--- GIVEN RECORDS ---
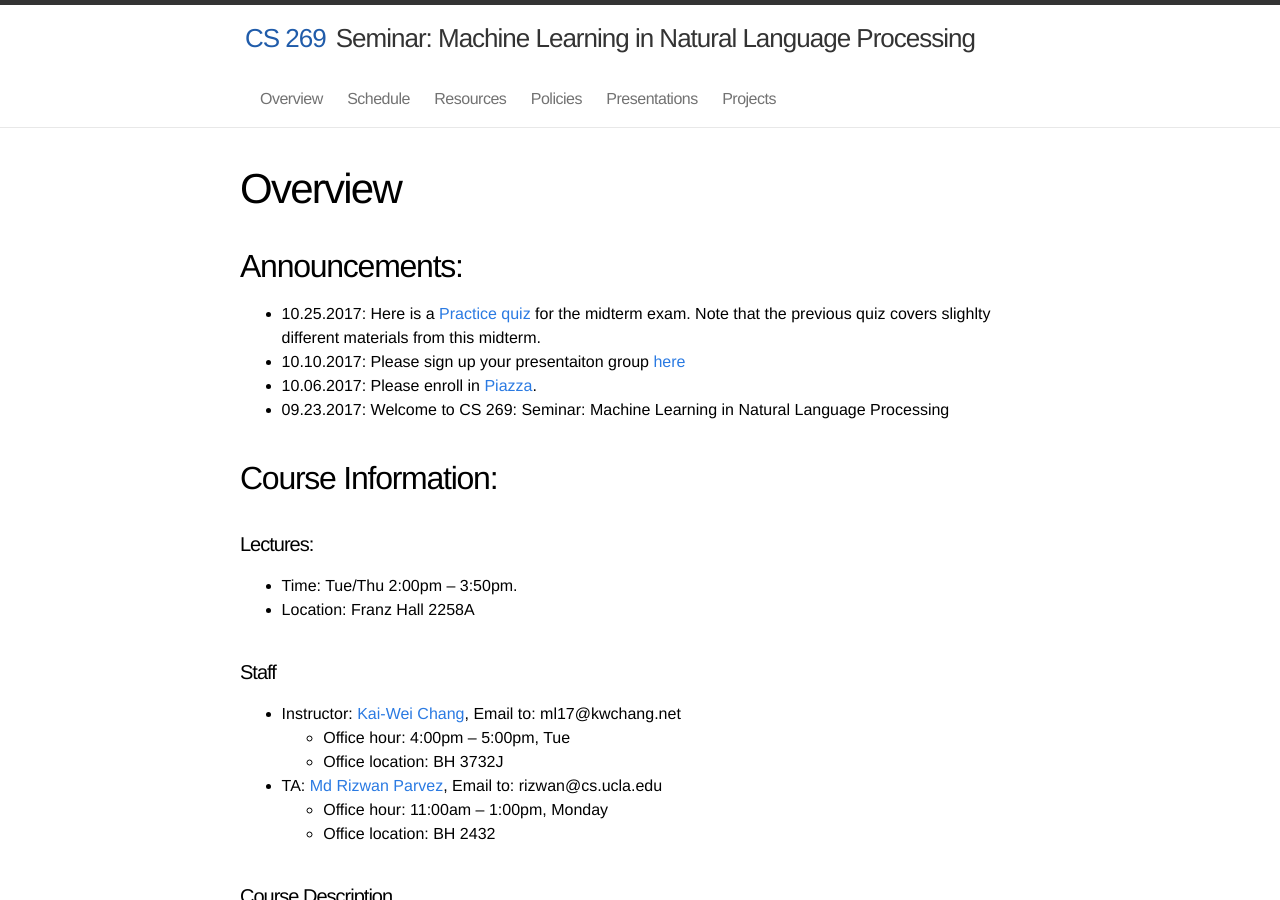
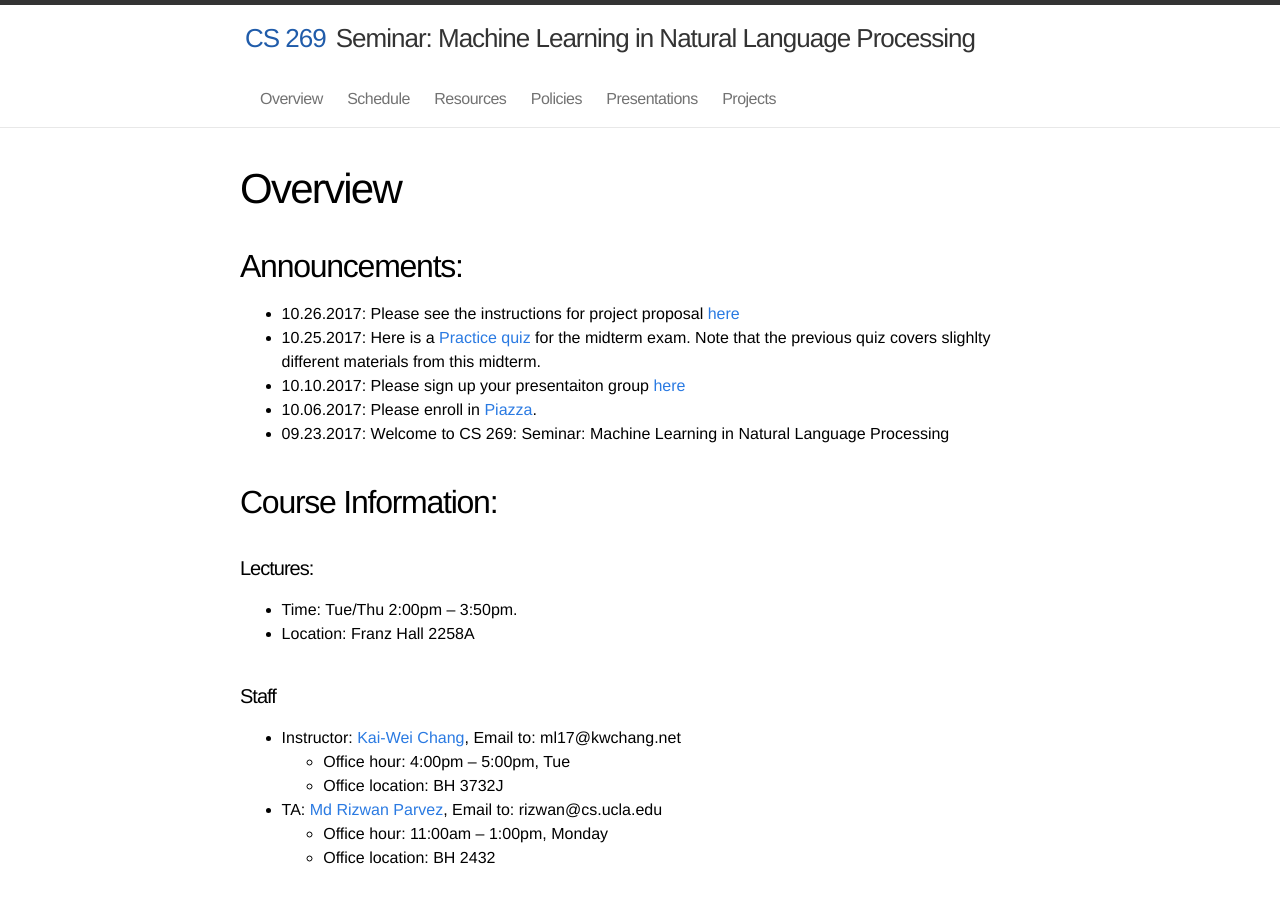
Before and after one commit to uclanlp/CS269-17, a Jekyll site: the page built from 1_overview.md, in a window 1280 px wide and 900 px high. Built offline with Jekyll 4.4.1, drawn with Linux system fonts in a browser that asks for light colours.

Commit message:
Update 1_overview.md

```diff
--- a/1_overview.md
+++ b/1_overview.md
@@ -6,6 +6,7 @@ name: 1
 ---
 
 ## Announcements:
+  * 10.26.2017: Please see the instructions for project proposal [here](https://ccle.ucla.edu/mod/assign/view.php?id=1720530)
   * 10.25.2017: Here is a [Practice quiz](practice_quiz.pdf) for the midterm exam. Note that the previous quiz covers slighlty different materials from this midterm.
   * 10.10.2017: Please sign up your presentaiton group [here](https://docs.google.com/spreadsheets/d/1w-8ocLW8GiU9rfcusHGd3aKCDU-4LPBU-RcG8btGT8w/edit?usp=sharing)
   * 10.06.2017: Please enroll in [Piazza](http://piazza.com/ucla/fall2017/cs269).
```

--- PROBLEM TO WORK ON ---
Out of the preceding entries, pull every line containing the string "Please".

--- RESPONSE TO THIS TASK ---
+  * 10.26.2017: Please see the instructions for project proposal [here](https://ccle.ucla.edu/mod/assign/view.php?id=1720530)
   * 10.10.2017: Please sign up your presentaiton group [here](https://docs.google.com/spreadsheets/d/1w-8ocLW8GiU9rfcusHGd3aKCDU-4LPBU-RcG8btGT8w/edit?usp=sharing)
   * 10.06.2017: Please enroll in [Piazza](http://piazza.com/ucla/fall2017/cs269).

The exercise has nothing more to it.